Con: Cost & access to death benefit — joint policies are usually more expensive than two separate individual policies, and depending on the type of joint policy, it might take longer for the beneficiaries to receive the death benefit
Best for: Couples who don’t qualify for two individual life insurance policies
There are two main types of joint life insurance policies:
First-to-die: The policy pays out after the first of the two spouses dies. First-to-die is the most similar to an individual life insurance policy. It helps the surviving policyholder cover expenses after the loss of financial support
Second-to-die: The policy pays out the death benefit once both policyholders die. Second-to-die life insurance, typically called a survivorship policy, works best as a windfall to a dependent. It doesn’t provide any income replacement for your partner
Main types of life insurance at a glance
Frequently asked questions
What are the two main types of life insurance?
Term and permanent are the two main types of life insurance. The main difference between both is that term life insurance policies have an expiration date, providing coverage between 10 and 40 years, and permanent policies never expire. Permanent life insurance comes with a cash value component — in addition to the death benefit that term policies have — that can be used to save, invest or build wealth. Both its duration and cash value make permanent life insurance many times more expensive than term.
What is the cheapest type of life insurance?
Term life insurance is generally the most affordable and comprehensive type of life insurance because it's simple and has an expiration date. How much you pay for life insurance, however, will depend on your age, gender, lifestyle, and health.
What is the easiest type of life insurance to get?
Term life insurance is usually the easiest type of life insurance to be approved for — especially if you're young and have no major health conditions — but your eligibility will depend on several factors, including your age, gender, lifestyle, and health.

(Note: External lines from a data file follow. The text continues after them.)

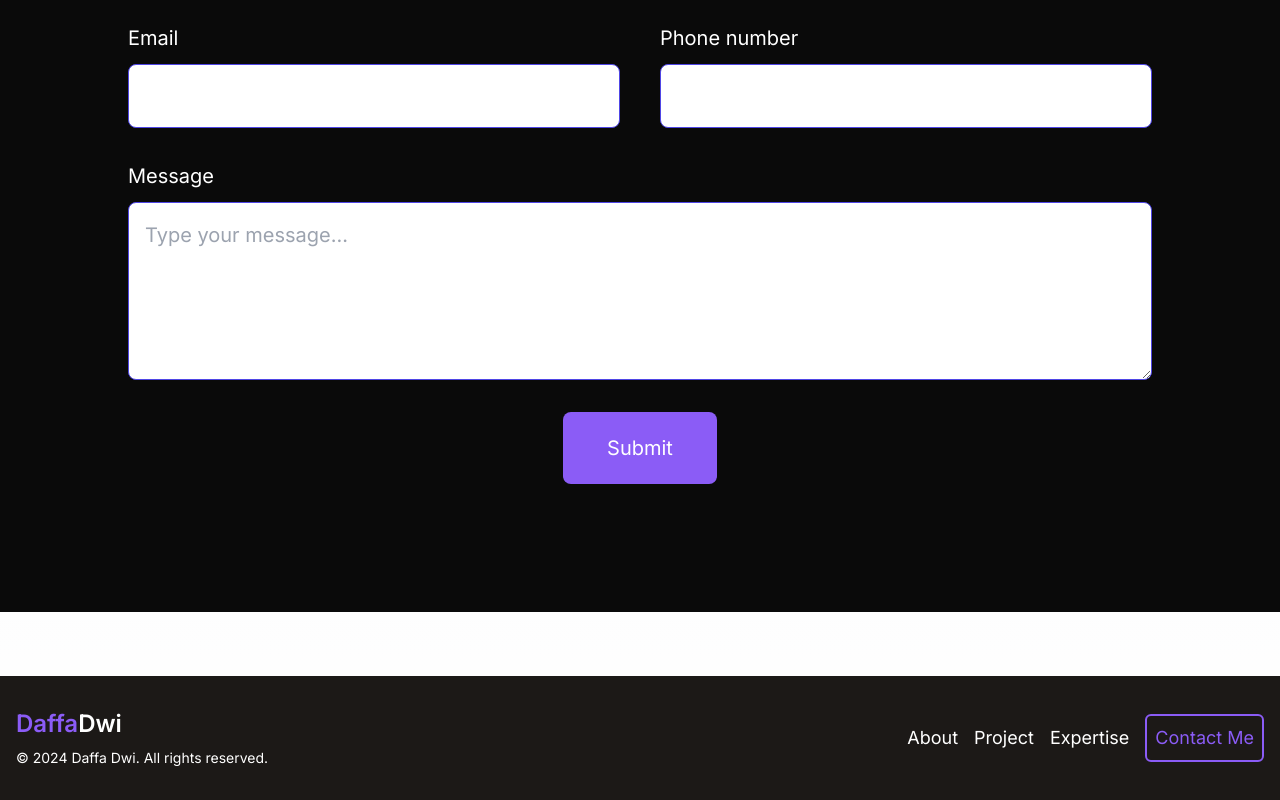
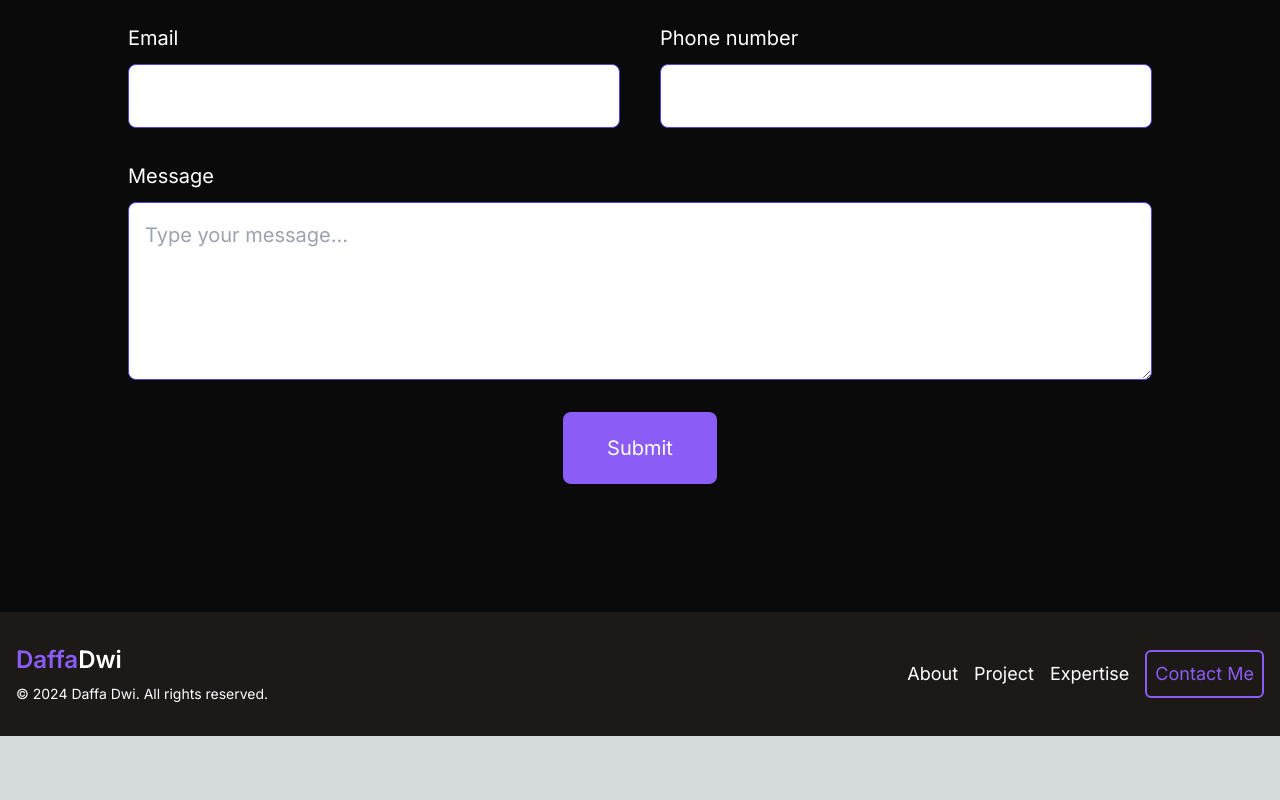
Before and after one commit to dffdwi/my-portofolio, a Next.js app: page / in a window 1280 px wide. Shown: the part 4349-5149 px from the top of the page. After the commit the page ends 5085 px from the top, so only its background shows below. Built offline with nearby package versions, Linux system fonts and the light colour scheme.

Commit message:
fix bugs

```diff
--- a/app/Components/Footer.jsx
+++ b/app/Components/Footer.jsx
@@ -5,7 +5,7 @@
 
 const Footer = () => {
   return (
-    <footer className="bg-stone-900 text-white py-8 mt-16">
+    <footer className="bg-stone-900 text-white py-8">
       <div className="container mx-auto flex flex-col md:flex-row justify-between items-center px-4">
         <div className="mb-4 md:mb-0 text-center md:text-left">
           <h2 className="text-2xl font-semibold">
```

What kind of life insurance should I get?
The right life insurance policy for you depends on your financial situation and your dependents. Term life insurance is the best choice for most people because it’s more affordable, but whole life insurance makes sense for people who need lifelong coverage or those looking for insurance with a cash value.
What types of life insurance are there?
There are many types of lice insurance, but they usually fall into two main categories: term (which lasts for a set term) and permanent (which never expires). Whole, universal, indexed universal, variable, and burial insurance are all types of permanent life insurance. Permanent life insurance typically comes with a cash value and has higher premiums.
What is the most common type of life insurance?
The most common term length for term life insurance is 20 years, according to Policygenius data. Whole life insurance is the most popular type of permanent life insurance, and represented 36% of the U.S. life insurance market in the second quarter of 2021, according to LIMRA, the life insurance research organization. Meanwhile, term represented 21% of the market share in the same period.
Amanda Shih is a licensed life, disability, and health insurance expert and a former editor at Policygenius, where she covered life insurance and disability insurance. Her expertise has appeared in Slate, Lifehacker, Little Spoon, and J.D. Power.
Antonio helps lead our life insurance and disability insurance editorial team at Policygenius. Previously, he was a senior director of content at Bankrate and CreditCards.com, as well as a principal writer covering personal finance at CNET.
Licensed Insurance Expert & Director of Life, DI and P&C Operations
Matt Burke is a licensed insurance expert and the director of operations for life, disability and property & casualty insurance at Policygenius. Matt has worked in the insurance and financial planning industries for more than seven years, and is a Life, Accident & Health licensed insurance agent.